Flying Cloud, because of past use of wells and septic systems, present a known high risk for groundwater pollution or contamination. This is in addition to air and (surface) water pollution. Ground operations are
varied and under-supervised. [If you doubt this is true, compare the permits and inspections that would apply to a similar industrial activity not on airport property.]
The Irresponsible Governmental Unit and their Polluting Cohorts.

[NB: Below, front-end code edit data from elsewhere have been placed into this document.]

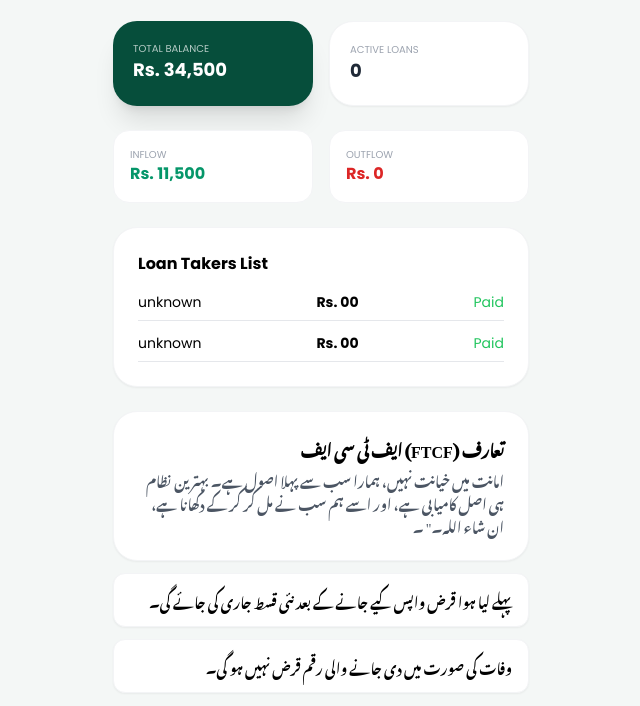
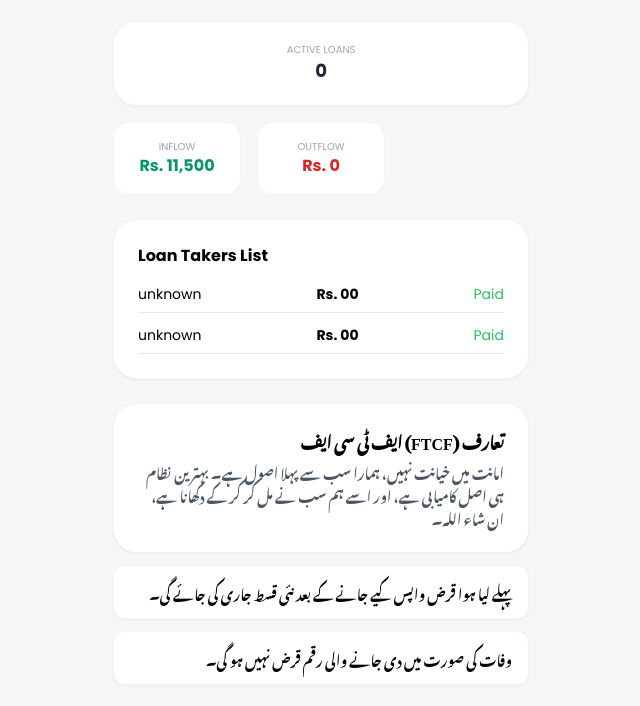
Before and after one commit to ftcf20-hub/Loneportal, a plain HTML site: page index.html in a window 1280 px wide. Shown: the part 75-781 px from the top of the page, without its empty margins (319-959 px from the left). Drawn offline with nearby package versions, Linux system fonts and the light colour scheme; a web font is replaced by a local one.

Commit message:
Update index.html

```diff
--- a/index.html
+++ b/index.html
@@ -16,7 +16,6 @@
 
   <script>
     const data = {
-        totalBalance: "34,500",
         activeLoans: "0",
         inflow: "11,500",
         outflow: "0",
@@ -28,26 +27,23 @@
   </script>
 
   <main class="max-w-md mx-auto p-4 space-y-6">
+    <!-- Header -->
     <div class="flex justify-between items-center py-2">
         <h1 class="font-bold text-xl text-gray-800">FTCF LOAN PORTAL</h1>
         <div class="w-10 h-10 bg-emerald-100 rounded-full flex items-center justify-center text-emerald-800 font-bold">F</div>
     </div>
 
-    <div class="grid grid-cols-2 gap-4">
-        <div class="bg-emerald-900 p-5 rounded-3xl text-white shadow-xl">
-            <p class="text-[10px] opacity-70 uppercase">Total Balance</p>
-            <h2 class="font-bold text-lg">Rs. <script>document.write(data.totalBalance)</script></h2>
-        </div>
-        <div class="bg-white p-5 rounded-3xl border border-gray-100 shadow-sm">
+    <!-- Dashboard -->
+    <div class="grid grid-cols-3 gap-4">
+        <div class="col-span-3 bg-white p-5 rounded-3xl border border-gray-100 shadow-sm text-center">
             <p class="text-[10px] text-gray-400 uppercase">Active Loans</p>
             <h2 class="font-bold text-lg text-gray-800"><script>document.write(data.activeLoans)</script></h2>
         </div>
-    </div>
-    <div class="grid grid-cols-2 gap-4">
-        <div class="bg-white p-4 rounded-2xl border border-gray-100"><p class="text-[10px] text-gray-400 uppercase">Inflow</p><p class="font-bold text-emerald-600">Rs. <script>document.write(data.inflow)</script></p></div>
-        <div class="bg-white p-4 rounded-2xl border border-gray-100"><p class="text-[10px] text-gray-400 uppercase">Outflow</p><p class="font-bold text-red-600">Rs. <script>document.write(data.outflow)</script></p></div>
+        <div class="bg-white p-4 rounded-2xl border border-gray-100 text-center"><p class="text-[10px] text-gray-400 uppercase">Inflow</p><p class="font-bold text-emerald-600">Rs. <script>document.write(data.inflow)</script></p></div>
+        <div class="bg-white p-4 rounded-2xl border border-gray-100 text-center"><p class="text-[10px] text-gray-400 uppercase">Outflow</p><p class="font-bold text-red-600">Rs. <script>document.write(data.outflow)</script></p></div>
     </div>
 
+    <!-- Loan List -->
     <div class="bg-white p-6 rounded-3xl shadow-sm border border-gray-100">
         <h3 class="font-bold mb-4">Loan Takers List</h3>
         <div id="loan-list" class="space-y-3">
@@ -59,15 +55,17 @@
         </div>
     </div>
 
+    <!-- Rules -->
     <div class="space-y-3 urdu-text text-right">
         <div class="bg-white p-6 rounded-3xl shadow-sm border border-gray-100">
             <h3 class="font-bold mb-2">ایف ٹی سی ایف (FTCF) تعارف</h3>
-            <p class="text-sm text-gray-600 leading-relaxed">امانت میں خیانت نہیں، ہمارا سب سے پہلا اصول ہے۔ بہترین نظام ہی اصل کامیابی ہے، اور اسے ہم سب نے مل کر کر کے دکھانا ہے، ان شاء اللہ۔"  ۔</p>
+            <p class="text-sm text-gray-600 leading-relaxed">امانت میں خیانت نہیں، ہمارا سب سے پہلا اصول ہے۔ بہترین نظام ہی اصل کامیابی ہے، اور اسے ہم سب نے مل کر کر کے دکھانا ہے، ان شاء اللہ۔</p>
         </div>
         <div class="bg-white p-4 rounded-xl border border-gray-100 text-sm shadow-sm">پہلے لیا ہوا قرض واپس کیے جانے کے بعد نئی قسط جاری کی جائے گی۔</div>
         <div class="bg-white p-4 rounded-xl border border-gray-100 text-sm shadow-sm">وفات کی صورت میں دی جانے والی رقم قرض نہیں ہو گی۔</div>
     </div>
 
+    <!-- Loan Application Form -->
     <div class="bg-white p-6 rounded-3xl shadow-sm border border-gray-100">
         <h3 class="font-bold mb-4 text-center">Loan Application</h3>
         <input type="text" id="n" placeholder="Name" class="w-full p-3 mb-2 rounded-xl bg-gray-50 border text-sm">
```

Over the years, with the help of Legislators who ought to have known better, MAC became its own “Watershed Management Organization” and assumed a role as the “responsible governmental unit” for environmental management at MSP Users and airport tenants’ permits, their plans and capacity for emergency response, their inspections, and any enforcement are “managed” by contract terms and funded by fees, rents, and other MAC revenue.
MAC’s own operations and construction projects are overseen by State and Federal agencies, usually without consultation with other local governments. Except for noise mitigation, environmental management budgets at MAC are decreasing as a percent of revenue.

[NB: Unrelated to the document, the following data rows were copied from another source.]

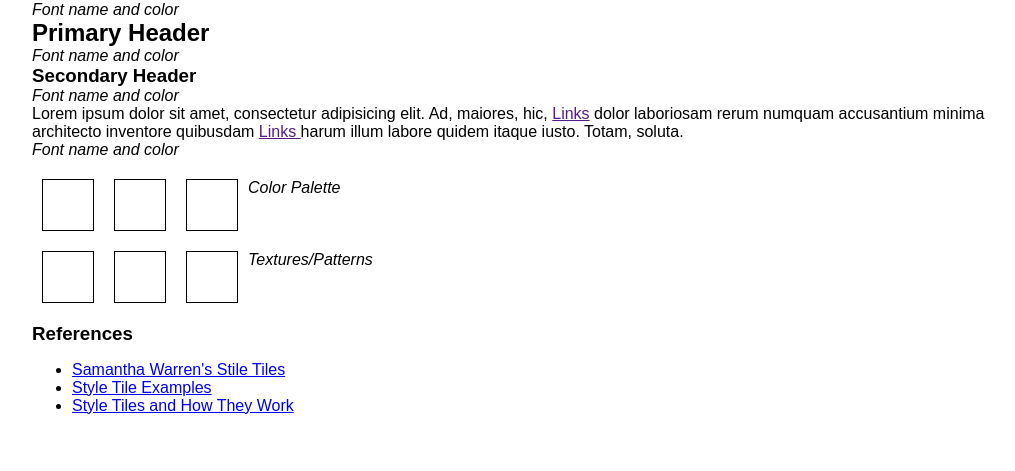
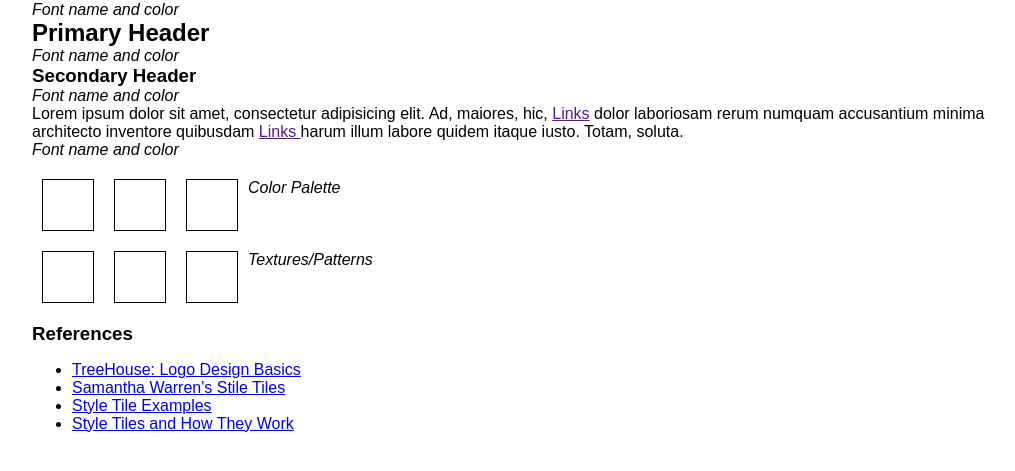
Before and after one commit to jhawley14/style-tile, a plain HTML site: page index.html in a window 1280 px wide. Shown: the part 303-774 px from the top of the page, without its empty margins (108-1123 px from the left). Drawn offline with Linux system fonts and the light colour scheme.

Commit message:
Link to TreeHouse

```diff
--- a/index.html
+++ b/index.html
@@ -57,6 +57,7 @@
 		<footer>
 			<h3>References</h3>
 			<ul>
+				<li><a href="http://teamtreehouse.com/library/logo-design-basics">TreeHouse: Logo Design Basics</a></li>
 				<li><a href="http://styletil.es/">Samantha Warren's Stile Tiles</a></li>
 				<li><a href="http://samanthatoy.com/style-tiles/">Style Tile Examples</a></li>
 				<li><a href="http://alistapart.com/article/style-tiles-and-how-they-work">Style Tiles and How They Work</a></li>
```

Pollution is seen as a public relations issue, not a regulatory issue, at MAC.
Are you aware of how MAC “handled” the February 2003 fuel leaks, over 40,000 gallons of aviation fuel “gone missing” at MSP? How hard they worked to find an alternate source of well contamination around Lake Elmo? The number of times violations were so gross that MPCA or EPA “fined” MAC?
As it happened, the MAC was doing an Assessment of Environmental Effects of its long-term capital construction program this Fall. Although staff and, apparently, key Commissioners were aware of the leaks, the draft report to the EQB was silent about any problems with the underground fueling system: no mention of the MPCA investigations and enforcement activities. SMAAC sent written comments to the public hearing November 3, that the draft report claimed, but did not present any facts supporting the claim, that no project planned for the next 7 years at any airport needed worksheet attention or an impact study. Comments on the AOEE closed November 10.
Tom Meersman’s story of the fuel leaks broke November 24. The Hearing Officer’s Report of the AOEE was forwarded by the Planning and Environment Committee (undiscussed, consent agenda) December 9.
Later, I asked the Committee to re-open the hearings because of the fuel leaks, and staff said that the Commission could do that, or they could modify or append to the report, but there was no legal requirement to do so. The Hearing Officer’s Report of the AOEE as forwarded by the Planning and Environment Committee was placed on the MAC’s consent agenda for the December 20 meeting. Commissioner Williams, at my request, asked for discussion. He asked Staff if the Report was “in proper order” considering questions raised at the P&E meeting. Staff replied that the Report included SMAAC’s letter and a Commission (staff) response. The Report was approved by the MAC to be forwarded to EQB.
Later, during the public appearances item – always the last on the Agenda – I noted that the Report had not been available online and handouts were in short supply. I said the Report, as a minimum, should have noted the fuel leaks and the fact of the enforcement action, but I did not know if it did. Staff said it did not and, because of the special law that applied to MAC, need not comment on the “stipulation agreement” being negotiated with the PCA. I would have replied that “required” and “appropriate” are different concepts, but Chair Tigwell cut me off: “Write us.” she said.
On December 23, SMAAC received a copy of the Report. Attachment A thereto was our October letter inquiring about the Hearing and a staff response dated December 2. Our letter of November 3 to the Hearing Officer was missing. Our inquiries about this are so far unanswered.
SMAAC believes from the news report, some additional inquiries, and a discussion with Tom Hogan, MAC’s public relations officer, that the underground fueling system was the source of the leaks. The system failed, was damaged by nearby excavations, was improperly operated, or some combination.
Because of possible security implications, SMAAC was willing to soft-pedal our questions. But the loss or omission of comments, properly entered into the record of the hearing, is a serious matter.